REQUIRED ACTION
Read the records below and copy each line that contains "Website".

EXERCISE MATERIALS
------------
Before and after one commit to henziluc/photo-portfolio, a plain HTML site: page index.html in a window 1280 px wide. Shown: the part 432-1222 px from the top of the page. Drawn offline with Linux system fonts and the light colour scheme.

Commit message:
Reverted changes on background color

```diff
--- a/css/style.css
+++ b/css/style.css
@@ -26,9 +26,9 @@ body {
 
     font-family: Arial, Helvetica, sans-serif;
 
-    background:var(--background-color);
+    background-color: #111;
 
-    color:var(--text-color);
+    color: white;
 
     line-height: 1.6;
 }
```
------------
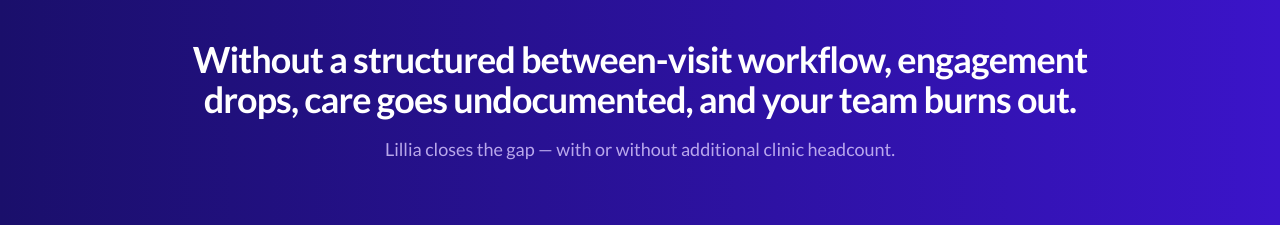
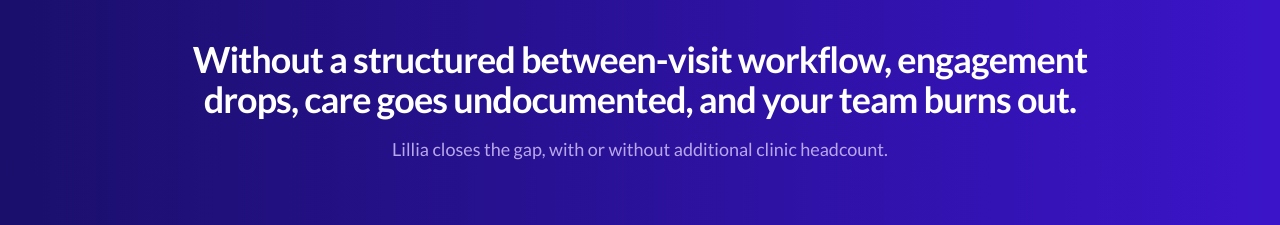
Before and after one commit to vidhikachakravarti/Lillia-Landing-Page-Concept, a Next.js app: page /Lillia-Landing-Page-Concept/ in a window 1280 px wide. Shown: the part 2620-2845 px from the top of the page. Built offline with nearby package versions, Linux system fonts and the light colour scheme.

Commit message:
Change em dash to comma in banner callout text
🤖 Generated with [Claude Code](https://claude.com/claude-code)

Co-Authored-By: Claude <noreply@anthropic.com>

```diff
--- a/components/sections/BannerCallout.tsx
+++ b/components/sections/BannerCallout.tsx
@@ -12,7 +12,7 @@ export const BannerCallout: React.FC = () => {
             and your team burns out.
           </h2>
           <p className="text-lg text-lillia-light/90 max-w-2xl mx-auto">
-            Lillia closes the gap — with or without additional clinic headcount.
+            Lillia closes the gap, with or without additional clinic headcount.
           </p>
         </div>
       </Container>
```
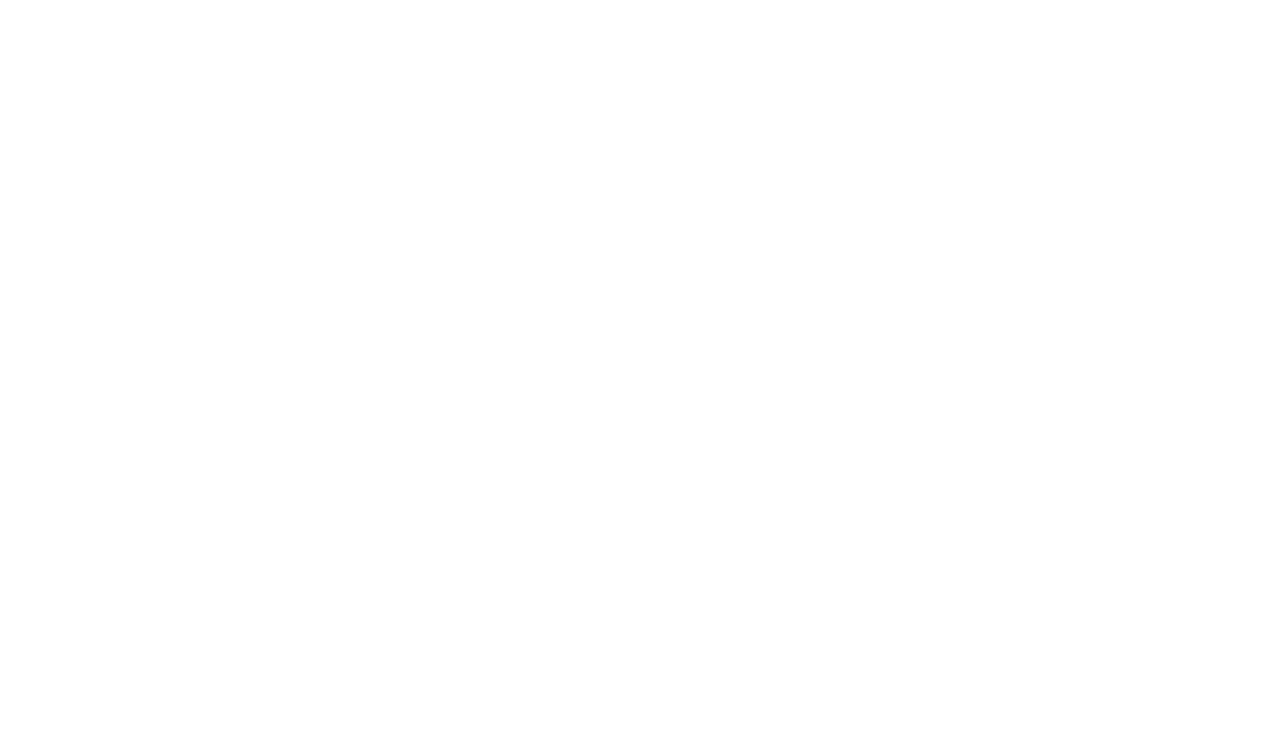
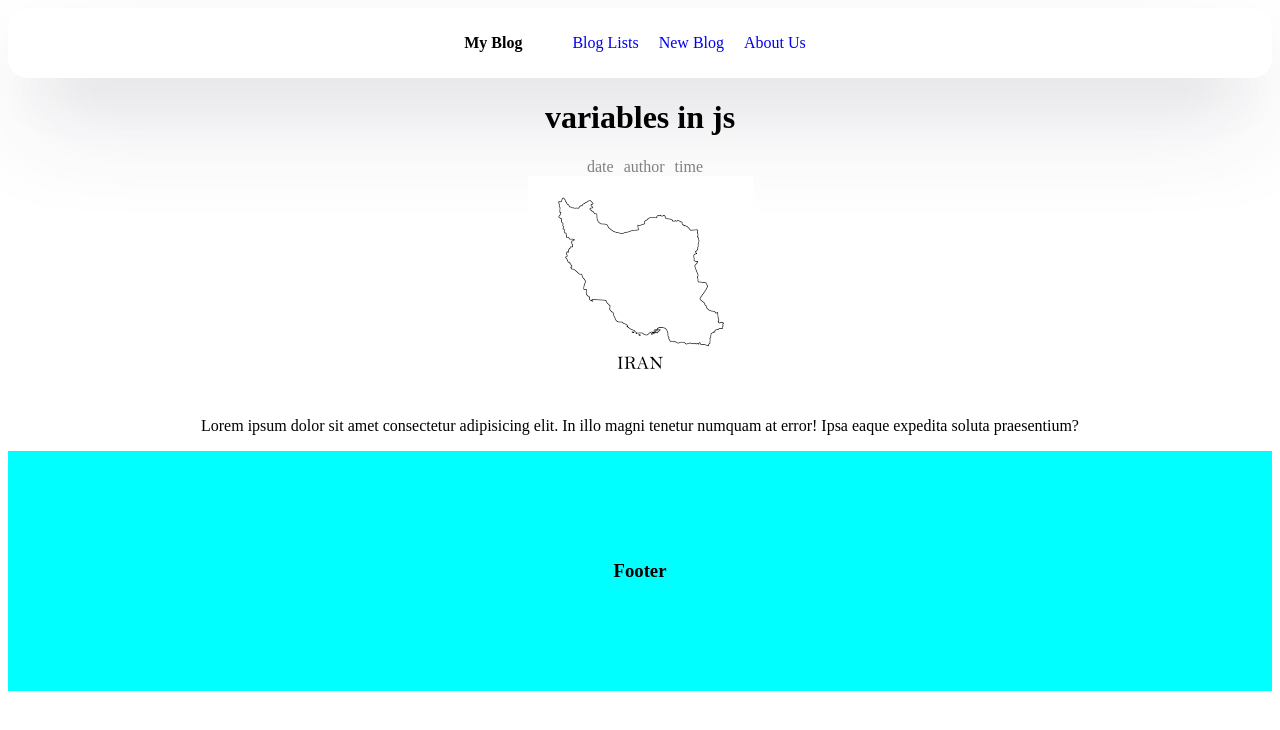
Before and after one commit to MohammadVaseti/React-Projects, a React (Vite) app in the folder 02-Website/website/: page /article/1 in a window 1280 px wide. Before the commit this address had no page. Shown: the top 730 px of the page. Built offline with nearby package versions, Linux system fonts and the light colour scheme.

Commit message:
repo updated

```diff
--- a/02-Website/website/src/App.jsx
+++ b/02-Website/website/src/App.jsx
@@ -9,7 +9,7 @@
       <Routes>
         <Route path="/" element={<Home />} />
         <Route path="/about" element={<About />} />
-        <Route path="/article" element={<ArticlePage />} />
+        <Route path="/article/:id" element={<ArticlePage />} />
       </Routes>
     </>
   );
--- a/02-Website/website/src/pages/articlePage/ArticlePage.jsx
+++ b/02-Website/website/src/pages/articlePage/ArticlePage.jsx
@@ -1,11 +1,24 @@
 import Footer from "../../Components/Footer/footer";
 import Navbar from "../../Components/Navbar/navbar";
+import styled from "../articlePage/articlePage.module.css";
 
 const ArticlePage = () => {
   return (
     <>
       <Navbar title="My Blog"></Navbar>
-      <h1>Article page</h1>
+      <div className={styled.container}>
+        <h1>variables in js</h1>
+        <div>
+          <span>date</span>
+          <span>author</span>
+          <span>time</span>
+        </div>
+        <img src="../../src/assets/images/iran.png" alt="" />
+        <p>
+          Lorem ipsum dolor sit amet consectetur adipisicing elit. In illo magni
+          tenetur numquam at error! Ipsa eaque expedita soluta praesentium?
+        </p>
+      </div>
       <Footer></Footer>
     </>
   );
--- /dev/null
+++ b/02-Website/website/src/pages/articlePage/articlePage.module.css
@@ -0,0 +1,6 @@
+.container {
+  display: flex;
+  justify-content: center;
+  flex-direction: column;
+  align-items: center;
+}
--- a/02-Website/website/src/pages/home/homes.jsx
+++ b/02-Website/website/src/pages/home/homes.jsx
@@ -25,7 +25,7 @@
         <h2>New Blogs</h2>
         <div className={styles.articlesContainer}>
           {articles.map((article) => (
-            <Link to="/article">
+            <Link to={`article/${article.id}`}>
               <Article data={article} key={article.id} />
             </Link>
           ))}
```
------------
ANSWER BOX
Before and after one commit to MohammadVaseti/React-Projects, a React (Vite) app in the folder 02-Website/website/: page /article/1 in a window 1280 px wide. Before the commit this address had no page. Shown: the top 730 px of the page. Built offline with nearby package versions, Linux system fonts and the light colour scheme.
--- a/02-Website/website/src/App.jsx
+++ b/02-Website/website/src/App.jsx
--- a/02-Website/website/src/pages/articlePage/ArticlePage.jsx
+++ b/02-Website/website/src/pages/articlePage/ArticlePage.jsx
+++ b/02-Website/website/src/pages/articlePage/articlePage.module.css
--- a/02-Website/website/src/pages/home/homes.jsx
+++ b/02-Website/website/src/pages/home/homes.jsx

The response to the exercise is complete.